*TASK INSTRUCTIONS*: Lines with the word "contando" are the answer; copy each of them from the data below.

*Edit difference data*:
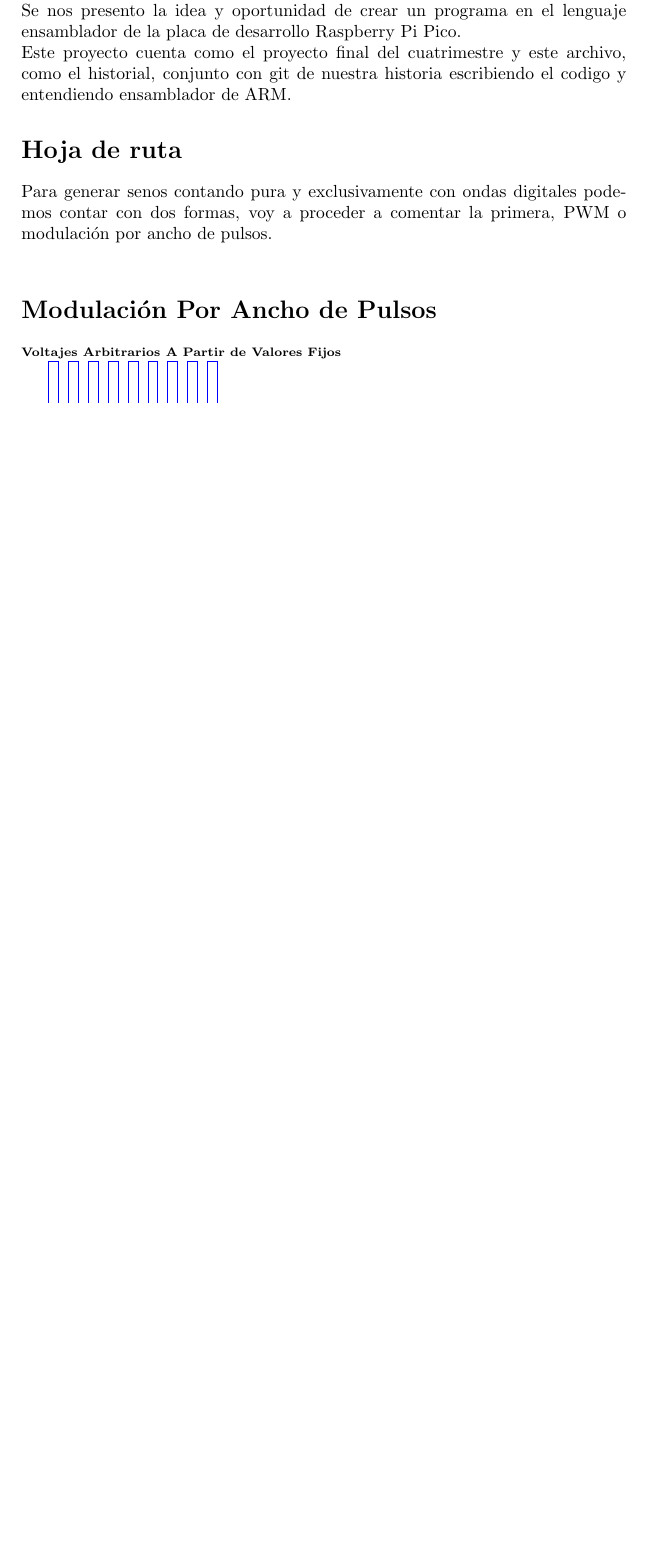
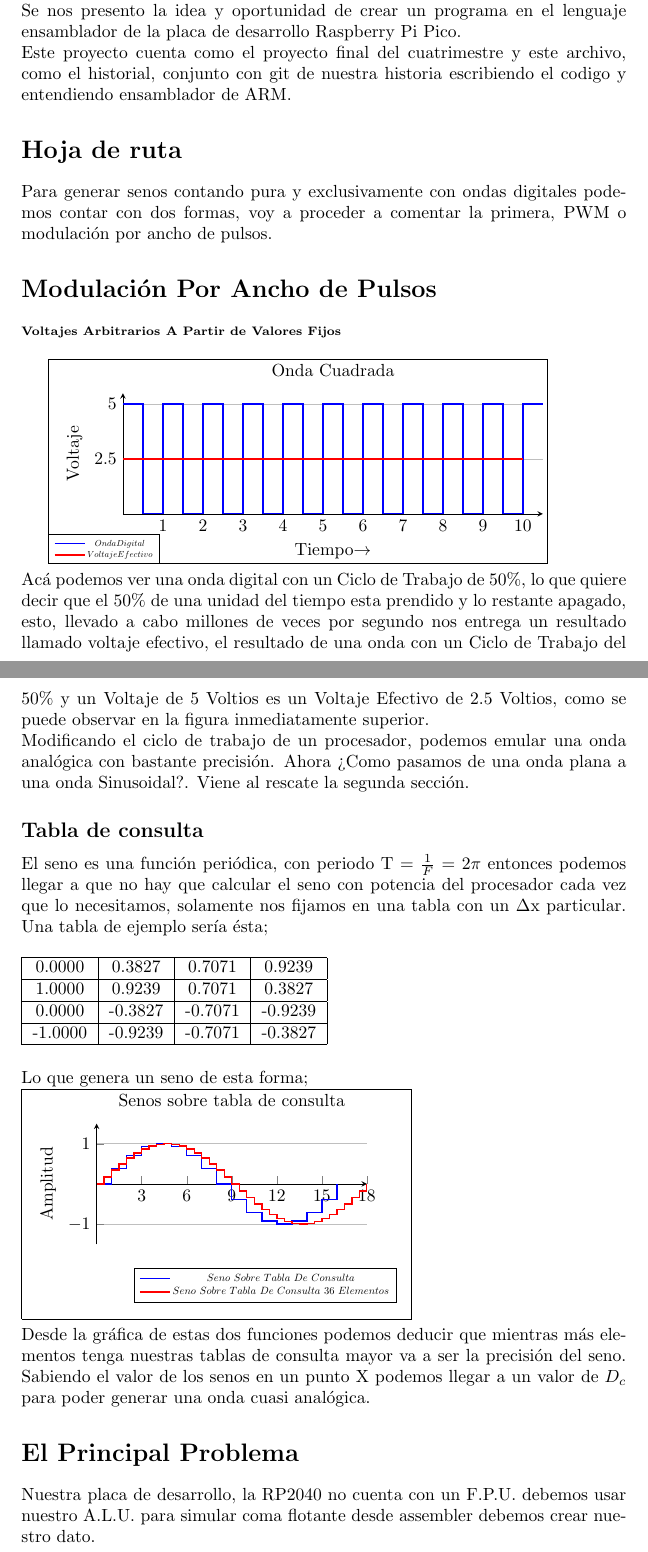
Before and after one commit to SantiagoCalligari/SinGeneratorOnRaspPico, a LaTeX document (LaTeX/Articulo.tex): part of the page before the commit and two parts of pages 1 and 2 of 2 after it, the two joined at a grey line, cut so that both start at the same text, the shorter picture padded with empty space. Compiled offline with pdfLaTeX.

Commit message:
Sigo trabajando en el latex

```diff
--- a/LaTeX/Articulo.tex
+++ b/LaTeX/Articulo.tex
@@ -1,5 +1,5 @@
 \documentclass[]{article}
-\usepackage{enumitem,amssymb,tikz,siunitx}
+\usepackage{enumitem,amssymb,tikz,siunitx, pgfplots}
 \usetikzlibrary{calc,matrix, arrows.meta, positioning, decorations,decorations.markings, math}
 \newlist{todolist}{itemize}{2}
 \setlist[todolist]{label=$\square$}
@@ -22,6 +38,84 @@ Este proyecto cuenta como el proyecto final del cuatrimestre y este archivo, com
 \section*{Hoja de ruta}
-Para generar senos contando pura y exclusivamente con ondas digitales podemos contar con dos formas, voy a proceder a comentar la primera, PWM o modulación por ancho de pulsos.\\
+Para generar senos contando pura y exclusivamente con ondas digitales podemos contar con dos formas, voy a proceder a comentar la primera, PWM o modulación por ancho de pulsos.
+
+
 \section*{Modulación Por Ancho de Pulsos}
-\textbf{\scriptsize{Voltajes Arbitrarios A Partir de Valores Fijos}}
+\textbf{\scriptsize{Voltajes Arbitrarios A Partir de Valores Fijos}}\\
 
 \begin{tikzpicture}
+	\draw (-1.5,-1) -- (8.5,-1) -- (8.5,3.1) -- (-1.5,3.1) -- (-1.5,-1);
+	\begin{axis}[
+		legend style={nodes = {scale=0.5, transform shape}, at={(0.088,-0.17)}},
+		legend entries={$Onda Digital$\\$Voltaje Efectivo$\\},
+		ymajorgrids=true,
+		width=10cm,
+		height=4cm,
+		x axis line style={-stealth},
+		y axis line style={-stealth},
+		title={Onda Cuadrada},
+		ymax = 5.5,xmax=10.5,
+		ymin = 0, xmin = 0,
+		axis lines*=center,
+		xtick distance=1,
+		ytick={0,2.5,5},
+		xlabel={Tiempo$\rightarrow$},
+		ylabel={Voltaje},
+		xlabel near ticks,
+		ylabel near ticks]
+		\addplot+[blue, thick, no marks ,const plot]
+		coordinates{
+			      (0,5) (0.5,5) (0.5,0)
+			(1,0) (1,5) (1.5,5) (1.5,0)
+			(2,0) (2,5) (2.5,5) (2.5,0)
+			(3,0) (3,5) (3.5,5) (3.5,0)
+			(4,0) (4,5) (4.5,5) (4.5,0)
+			(5,0) (5,5) (5.5,5) (5.5,0)
+			(6,0) (6,5) (6.5,5) (6.5,0)
+			(7,0) (7,5) (7.5,5) (7.5,0)
+			(8,0) (8,5) (8.5,5) (8.5,0)
+			(9,0) (9,5) (9.5,5) (9.5,0)
+			(10,0) (10,5) (10.5,5)
+		};
+		\addplot+[red, very thick, no marks ,const plot]
+		coordinates{(0,2.5) (10,2.5)};
+\end{axis}
+\end{tikzpicture}\\
+Acá podemos ver una onda digital con un Ciclo de Trabajo de 50\%, lo que quiere decir que el 50\% de una unidad del tiempo esta prendido y lo restante apagado, esto, llevado a cabo millones de veces por segundo nos entrega un resultado llamado voltaje efectivo, el resultado de una onda con un Ciclo de Trabajo del 50\% y un Voltaje de 5 Voltios es un Voltaje Efectivo de 2.5 Voltios, como se puede observar en la figura inmediatamente superior.
+\\Modificando el ciclo de trabajo de un procesador, podemos emular una onda analógica con bastante precisión. Ahora ¿Como pasamos de una onda plana a una onda Sinusoidal?. Viene al rescate la segunda sección.
+\subsection*{Tabla de consulta}
+El seno es una función periódica, con periodo T = $\frac{1}{F}$ = 2$\pi$ entonces podemos llegar a que no hay que calcular el seno con potencia del procesador cada vez que lo necesitamos, solamente nos fijamos en una tabla con un $\Delta$x particular. Una tabla de ejemplo sería ésta;
+\begin{table}[h!]
+	\begin{tabular}{|c|c|c|c|}
+		\hline
+		 0.0000 & 0.3827 & 0.7071 & 0.9239 \\ \hline
+	     1.0000 & 0.9239 & 0.7071 & 0.3827 \\ \hline
+		 0.0000 &-0.3827 &-0.7071 &-0.9239 \\ \hline
+		-1.0000 &-0.9239 &-0.7071 &-0.3827  \\\hline
+	\end{tabular}
+\end{table}\\
+Lo que genera un seno de esta forma;\\
+\begin{tikzpicture}
+	\draw (-1.5,-1.5) -- (6.3,-1.5) -- (6.3,3.1) -- (-1.5,3.1) -- (-1.5,-1.5);
+	\begin{axis}[
+		legend style={nodes = {scale=0.6, transform shape}, at={(1.11,-0.2)}},
+		legend entries={$Seno\ Sobre\ Tabla\ De\ Consulta$\\$Seno\ Sobre\ Tabla\ De\ Consulta\ 36\ Elementos$\\},
+		ymajorgrids=true,
+		width=7cm,
+		height=4cm,
+		x axis line style={-stealth},
+		y axis line style={-stealth},
+		title={Senos sobre tabla de consulta},
+		ymax = 1.5,xmax=18,
+		ymin = -1.5, xmin = 0,
+		axis lines*=center,
+		xtick distance=3,
+		ytick={-1,0,1},
+		ylabel={Amplitud},
+		xlabel near ticks,
+		ylabel near ticks]
+		\addplot+[blue, thick, no marks, const plot]
+		coordinates{
+			( 0 , 0.0000 )( 1 , 0.3827 )( 2 , 0.7071 )( 3 , 0.9239 )( 4 , 1.0000 )( 5 , 0.9239 )( 6 , 0.7071 )( 7 , 0.3827 )( 8 , 0.0000 )( 9 , -0.3827 )( 10 , -0.7071 )( 11 , -0.9239 )( 12 , -1.0000 )( 13 , -0.9239 )( 14 , -0.7071 )( 15 , -0.3827)(16, 0)
+		};
+		\addplot+[red, thick, no marks, const plot]
+		coordinates{(.0 , 0.0000 )( 0.5 , 0.1736 )( 1.0 , 0.3420 )( 1.5 , 0.5000 )( 2.0 , 0.6428 )( 2.5 , 0.7660 )( 3.0 , 0.8660 )( 3.5 , 0.9397 )( 4.0 , 0.9848 )( 4.5 , 1.0000 )( 5.0 , 0.9848 )( 5.5 , 0.9397 )( 6.0 , 0.8660 )( 6.5 , 0.7660 )( 7.0 , 0.6428 )( 7.5 , 0.5000 )( 8.0 , 0.3420 )( 8.5 , 0.1736 )( 9.0 , 0.0000 )( 9.5 , -0.1736 )( 10.0 , -0.3420 )( 10.5 , -0.5000 )( 11.0 , -0.6428 )( 11.5 , -0.7660 )( 12.0 , -0.8660 )( 12.5 , -0.9397 )( 13.0 , -0.9848 )( 13.5 , -1.0000 )( 14.0 , -0.9848 )( 14.5 , -0.9397 )( 15.0 , -0.8660 )( 15.5 , -0.7660 )( 16.0 , -0.6428 )( 16.5 , -0.5000 )( 17.0 , -0.3420 )( 17.5 , -0.1736 )(18, 0.0000)};
@@ -33,6 +122,8 @@ Para generar senos contando pura y exclusivamente con ondas digitales podemos co
 	\end{axis}
-\end{tikzpicture}
+\end{tikzpicture}\\
+Desde la gráfica de estas dos funciones podemos deducir que mientras más elementos tenga nuestras tablas de consulta mayor va a ser la precisión del seno.
+Sabiendo el valor de los senos en un punto X podemos llegar a un valor de $D_{c}$ para poder generar una onda cuasi analógica.
 
-
-
+\section*{El Principal Problema}
+Nuestra placa de desarrollo, la RP2040 no cuenta con un F.P.U. debemos usar nuestro A.L.U. para simular coma flotante desde assembler debemos crear nuestro dato.
 \end{document}
```
Also changed, not shown: LaTeX/Articulo.pdf, LaTeX/Articulo.tex (21 more changed lines), 3 other files.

*RESPONSE AREA*:
-Para generar senos contando pura y exclusivamente con ondas digitales podemos contar con dos formas, voy a proceder a comentar la primera, PWM o modulación por ancho de pulsos.\\
+Para generar senos contando pura y exclusivamente con ondas digitales podemos contar con dos formas, voy a proceder a comentar la primera, PWM o modulación por ancho de pulsos.
@@ -33,6 +122,8 @@ Para generar senos contando pura y exclusivamente con ondas digitales podemos co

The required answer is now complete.